That was what Elliott Snuggs of Asian Access advised after the tsunami hit Japan in 2011. Though it was difficult seeing other churches heading out to the devastated Tohoku region, we waited.

On May 7-29, we will embark on the biggest surge of ministry overseas in recent memory. And it all came about by waiting.

Last September, we sent out our worship pastor Ian Nagata to roam the land of Japan to discern his long-term ministry there. A few weeks later, we commissioned Garrett Inouye for a two-year term with Asian Access as a church planting associate in the Tohoku region.
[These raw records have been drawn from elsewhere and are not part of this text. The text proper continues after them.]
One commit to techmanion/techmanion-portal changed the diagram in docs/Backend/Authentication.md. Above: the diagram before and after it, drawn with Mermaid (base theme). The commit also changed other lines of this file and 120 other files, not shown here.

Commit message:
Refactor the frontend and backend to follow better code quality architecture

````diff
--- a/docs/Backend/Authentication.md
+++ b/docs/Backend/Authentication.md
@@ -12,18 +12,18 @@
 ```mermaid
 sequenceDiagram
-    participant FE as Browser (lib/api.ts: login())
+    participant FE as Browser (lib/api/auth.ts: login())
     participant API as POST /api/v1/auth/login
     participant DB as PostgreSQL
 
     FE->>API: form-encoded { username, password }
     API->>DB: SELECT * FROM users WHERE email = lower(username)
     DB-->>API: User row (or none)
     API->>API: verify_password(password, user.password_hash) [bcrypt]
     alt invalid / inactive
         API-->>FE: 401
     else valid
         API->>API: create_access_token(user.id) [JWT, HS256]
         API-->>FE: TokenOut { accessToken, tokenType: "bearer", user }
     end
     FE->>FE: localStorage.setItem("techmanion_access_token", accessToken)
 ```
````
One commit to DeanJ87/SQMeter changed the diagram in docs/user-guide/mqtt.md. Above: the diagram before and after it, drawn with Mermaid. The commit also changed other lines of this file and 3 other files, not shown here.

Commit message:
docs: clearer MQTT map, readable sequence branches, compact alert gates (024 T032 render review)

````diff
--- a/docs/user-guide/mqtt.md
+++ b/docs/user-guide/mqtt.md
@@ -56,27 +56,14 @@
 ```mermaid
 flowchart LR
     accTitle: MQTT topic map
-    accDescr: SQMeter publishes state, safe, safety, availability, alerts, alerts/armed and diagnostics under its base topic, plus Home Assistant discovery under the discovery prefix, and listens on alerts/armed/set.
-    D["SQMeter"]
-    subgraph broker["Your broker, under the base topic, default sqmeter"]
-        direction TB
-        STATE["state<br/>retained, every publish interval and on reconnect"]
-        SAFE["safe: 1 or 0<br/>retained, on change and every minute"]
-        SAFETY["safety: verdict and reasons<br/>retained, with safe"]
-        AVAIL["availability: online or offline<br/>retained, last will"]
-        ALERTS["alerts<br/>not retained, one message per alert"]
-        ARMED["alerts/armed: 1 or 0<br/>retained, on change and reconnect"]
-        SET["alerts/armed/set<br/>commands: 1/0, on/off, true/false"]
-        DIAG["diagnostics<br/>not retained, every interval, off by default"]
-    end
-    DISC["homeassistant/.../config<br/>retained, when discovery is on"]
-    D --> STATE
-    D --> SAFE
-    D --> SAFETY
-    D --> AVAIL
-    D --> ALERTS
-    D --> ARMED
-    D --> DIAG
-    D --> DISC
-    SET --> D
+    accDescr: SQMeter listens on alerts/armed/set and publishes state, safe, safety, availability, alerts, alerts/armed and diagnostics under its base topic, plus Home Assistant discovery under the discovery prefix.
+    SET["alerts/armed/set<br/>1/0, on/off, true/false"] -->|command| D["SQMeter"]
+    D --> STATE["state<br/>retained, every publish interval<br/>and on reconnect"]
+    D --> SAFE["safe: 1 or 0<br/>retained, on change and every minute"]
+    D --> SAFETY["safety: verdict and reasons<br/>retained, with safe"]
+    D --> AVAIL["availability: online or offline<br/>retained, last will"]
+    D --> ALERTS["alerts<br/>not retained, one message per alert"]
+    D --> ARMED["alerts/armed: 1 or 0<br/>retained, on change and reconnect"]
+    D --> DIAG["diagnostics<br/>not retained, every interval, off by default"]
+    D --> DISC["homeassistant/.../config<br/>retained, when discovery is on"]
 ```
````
The Prayer Council had been praying for a missions trip where they could train up churches in prayer ministry. They were invited by Asian Access to do prayer ministry at their annual staff and missionary retreat in Japan this year. However, Pastor Ron was hesitant about committing until they heard who the speaker was going to be.

When Pastor Cory was asked by Asian Access to speak at their retreat, he was open yet reluctant, because of his reluctance to travel. When he heard members of the Prayer Council were invited, he knew God may be calling him and his wife Reine to Japan.

Elliott had asked me if I wanted to attend the retreat but I saw no reason to, until I found out Pastor Cory, Auntie Reine and members of the Prayer Council were going. I asked Pastor Ron if I could be an honorary Prayer Council member and assist in their ministry, as I already made a promise to Ian and Garrett that I would visit them within their first six months in Japan.

After the retreat, Pastor Cory will be speaking to various groups of pastors in the Tohoku region. This came about due to the impactful time of sharing he had with a visiting group of pastors from Japan on the day Garrett was commissioned. The prayer team will train churches in the Tohouku region in prayer ministry. I will spend a week with Garrett and pay for my family to come join me to see Garrett’s church and thank the individuals and families that have supported him. We will visit Kelly’s family in Nagoya during the following week and then head to Tokyo on the weekend to visit Ian, his church and also thank the individuals and families that have supported him.

I believe it is because we waited, that God has allowed us to embark on ministries with a longer projected impact than if we had simply responded right after the tsunami. We are heading into the Tohoku region when all the major relief organizations have pulled out.

Even prior to the tsunami, our ministry in Japan had grown dormant to the point where people were questioning whether we were even called to Japan. But our ministry in Japan is not done.

God just wanted us to wait for such a time as this.